*EXTRACTED RECORDS*.

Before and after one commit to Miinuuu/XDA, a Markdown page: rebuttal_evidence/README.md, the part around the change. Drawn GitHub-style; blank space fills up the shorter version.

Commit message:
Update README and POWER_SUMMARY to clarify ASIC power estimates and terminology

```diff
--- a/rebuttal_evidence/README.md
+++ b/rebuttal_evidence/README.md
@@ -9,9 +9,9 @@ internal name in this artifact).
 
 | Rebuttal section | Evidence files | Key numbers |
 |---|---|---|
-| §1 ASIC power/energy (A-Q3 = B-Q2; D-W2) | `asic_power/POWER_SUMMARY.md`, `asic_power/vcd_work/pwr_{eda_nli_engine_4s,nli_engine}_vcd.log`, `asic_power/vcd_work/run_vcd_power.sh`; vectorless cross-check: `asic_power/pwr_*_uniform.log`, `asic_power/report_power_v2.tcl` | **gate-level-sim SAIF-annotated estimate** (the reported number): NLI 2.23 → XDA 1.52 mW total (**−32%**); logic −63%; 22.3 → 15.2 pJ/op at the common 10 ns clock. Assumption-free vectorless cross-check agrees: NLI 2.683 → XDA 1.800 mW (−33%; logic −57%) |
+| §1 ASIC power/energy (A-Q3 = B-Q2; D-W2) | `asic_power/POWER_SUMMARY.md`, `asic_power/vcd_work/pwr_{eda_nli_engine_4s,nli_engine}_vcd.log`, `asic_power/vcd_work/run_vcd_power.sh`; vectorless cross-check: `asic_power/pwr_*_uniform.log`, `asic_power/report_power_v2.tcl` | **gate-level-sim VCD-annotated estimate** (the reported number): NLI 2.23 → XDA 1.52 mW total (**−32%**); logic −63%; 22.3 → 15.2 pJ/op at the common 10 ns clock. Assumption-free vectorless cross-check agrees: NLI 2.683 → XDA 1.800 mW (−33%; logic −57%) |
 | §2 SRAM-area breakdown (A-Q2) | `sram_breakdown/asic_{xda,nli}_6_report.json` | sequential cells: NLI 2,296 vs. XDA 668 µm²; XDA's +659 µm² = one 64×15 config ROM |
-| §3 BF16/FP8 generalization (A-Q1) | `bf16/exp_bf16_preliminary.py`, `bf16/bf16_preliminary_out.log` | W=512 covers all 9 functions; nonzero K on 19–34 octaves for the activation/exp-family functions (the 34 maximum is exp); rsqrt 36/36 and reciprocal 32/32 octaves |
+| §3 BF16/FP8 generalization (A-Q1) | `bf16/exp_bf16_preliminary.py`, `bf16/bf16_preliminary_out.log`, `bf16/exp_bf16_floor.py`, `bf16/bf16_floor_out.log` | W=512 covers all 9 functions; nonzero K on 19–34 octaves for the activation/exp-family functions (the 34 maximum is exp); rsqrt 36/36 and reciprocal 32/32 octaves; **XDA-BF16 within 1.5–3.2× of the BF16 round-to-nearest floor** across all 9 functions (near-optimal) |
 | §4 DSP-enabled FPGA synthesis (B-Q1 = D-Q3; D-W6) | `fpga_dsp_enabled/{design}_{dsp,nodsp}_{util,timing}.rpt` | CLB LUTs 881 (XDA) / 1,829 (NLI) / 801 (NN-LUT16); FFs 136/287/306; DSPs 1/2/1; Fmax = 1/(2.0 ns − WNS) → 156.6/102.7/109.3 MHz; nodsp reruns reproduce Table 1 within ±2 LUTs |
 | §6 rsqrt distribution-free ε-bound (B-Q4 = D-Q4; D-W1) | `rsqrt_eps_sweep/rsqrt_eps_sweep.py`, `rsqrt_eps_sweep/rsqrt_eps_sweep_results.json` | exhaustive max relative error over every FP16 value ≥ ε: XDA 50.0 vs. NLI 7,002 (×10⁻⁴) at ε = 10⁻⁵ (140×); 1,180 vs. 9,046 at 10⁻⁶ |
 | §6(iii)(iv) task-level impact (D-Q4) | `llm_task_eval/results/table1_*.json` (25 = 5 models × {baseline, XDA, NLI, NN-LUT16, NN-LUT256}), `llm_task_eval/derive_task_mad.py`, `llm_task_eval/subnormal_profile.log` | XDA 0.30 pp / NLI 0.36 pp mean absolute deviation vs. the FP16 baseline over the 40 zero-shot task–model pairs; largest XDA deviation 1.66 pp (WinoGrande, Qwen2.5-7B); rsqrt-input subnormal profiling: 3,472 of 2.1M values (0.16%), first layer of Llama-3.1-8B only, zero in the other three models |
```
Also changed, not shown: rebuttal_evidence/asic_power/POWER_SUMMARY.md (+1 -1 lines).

*WHAT YOU WILL DO*.
The full listing above needs to be retyped exactly.

*SOLUTION FOR THIS TASK*.
Before and after one commit to Miinuuu/XDA, a Markdown page: rebuttal_evidence/README.md, the part around the change. Drawn GitHub-style; blank space fills up the shorter version.

Commit message:
Update README and POWER_SUMMARY to clarify ASIC power estimates and terminology

```diff
--- a/rebuttal_evidence/README.md
+++ b/rebuttal_evidence/README.md
@@ -9,9 +9,9 @@ internal name in this artifact).
 
 | Rebuttal section | Evidence files | Key numbers |
 |---|---|---|
-| §1 ASIC power/energy (A-Q3 = B-Q2; D-W2) | `asic_power/POWER_SUMMARY.md`, `asic_power/vcd_work/pwr_{eda_nli_engine_4s,nli_engine}_vcd.log`, `asic_power/vcd_work/run_vcd_power.sh`; vectorless cross-check: `asic_power/pwr_*_uniform.log`, `asic_power/report_power_v2.tcl` | **gate-level-sim SAIF-annotated estimate** (the reported number): NLI 2.23 → XDA 1.52 mW total (**−32%**); logic −63%; 22.3 → 15.2 pJ/op at the common 10 ns clock. Assumption-free vectorless cross-check agrees: NLI 2.683 → XDA 1.800 mW (−33%; logic −57%) |
+| §1 ASIC power/energy (A-Q3 = B-Q2; D-W2) | `asic_power/POWER_SUMMARY.md`, `asic_power/vcd_work/pwr_{eda_nli_engine_4s,nli_engine}_vcd.log`, `asic_power/vcd_work/run_vcd_power.sh`; vectorless cross-check: `asic_power/pwr_*_uniform.log`, `asic_power/report_power_v2.tcl` | **gate-level-sim VCD-annotated estimate** (the reported number): NLI 2.23 → XDA 1.52 mW total (**−32%**); logic −63%; 22.3 → 15.2 pJ/op at the common 10 ns clock. Assumption-free vectorless cross-check agrees: NLI 2.683 → XDA 1.800 mW (−33%; logic −57%) |
 | §2 SRAM-area breakdown (A-Q2) | `sram_breakdown/asic_{xda,nli}_6_report.json` | sequential cells: NLI 2,296 vs. XDA 668 µm²; XDA's +659 µm² = one 64×15 config ROM |
-| §3 BF16/FP8 generalization (A-Q1) | `bf16/exp_bf16_preliminary.py`, `bf16/bf16_preliminary_out.log` | W=512 covers all 9 functions; nonzero K on 19–34 octaves for the activation/exp-family functions (the 34 maximum is exp); rsqrt 36/36 and reciprocal 32/32 octaves |
+| §3 BF16/FP8 generalization (A-Q1) | `bf16/exp_bf16_preliminary.py`, `bf16/bf16_preliminary_out.log`, `bf16/exp_bf16_floor.py`, `bf16/bf16_floor_out.log` | W=512 covers all 9 functions; nonzero K on 19–34 octaves for the activation/exp-family functions (the 34 maximum is exp); rsqrt 36/36 and reciprocal 32/32 octaves; **XDA-BF16 within 1.5–3.2× of the BF16 round-to-nearest floor** across all 9 functions (near-optimal) |
 | §4 DSP-enabled FPGA synthesis (B-Q1 = D-Q3; D-W6) | `fpga_dsp_enabled/{design}_{dsp,nodsp}_{util,timing}.rpt` | CLB LUTs 881 (XDA) / 1,829 (NLI) / 801 (NN-LUT16); FFs 136/287/306; DSPs 1/2/1; Fmax = 1/(2.0 ns − WNS) → 156.6/102.7/109.3 MHz; nodsp reruns reproduce Table 1 within ±2 LUTs |
 | §6 rsqrt distribution-free ε-bound (B-Q4 = D-Q4; D-W1) | `rsqrt_eps_sweep/rsqrt_eps_sweep.py`, `rsqrt_eps_sweep/rsqrt_eps_sweep_results.json` | exhaustive max relative error over every FP16 value ≥ ε: XDA 50.0 vs. NLI 7,002 (×10⁻⁴) at ε = 10⁻⁵ (140×); 1,180 vs. 9,046 at 10⁻⁶ |
 | §6(iii)(iv) task-level impact (D-Q4) | `llm_task_eval/results/table1_*.json` (25 = 5 models × {baseline, XDA, NLI, NN-LUT16, NN-LUT256}), `llm_task_eval/derive_task_mad.py`, `llm_task_eval/subnormal_profile.log` | XDA 0.30 pp / NLI 0.36 pp mean absolute deviation vs. the FP16 baseline over the 40 zero-shot task–model pairs; largest XDA deviation 1.66 pp (WinoGrande, Qwen2.5-7B); rsqrt-input subnormal profiling: 3,472 of 2.1M values (0.16%), first layer of Llama-3.1-8B only, zero in the other three models |
```
Also changed, not shown: rebuttal_evidence/asic_power/POWER_SUMMARY.md (+1 -1 lines).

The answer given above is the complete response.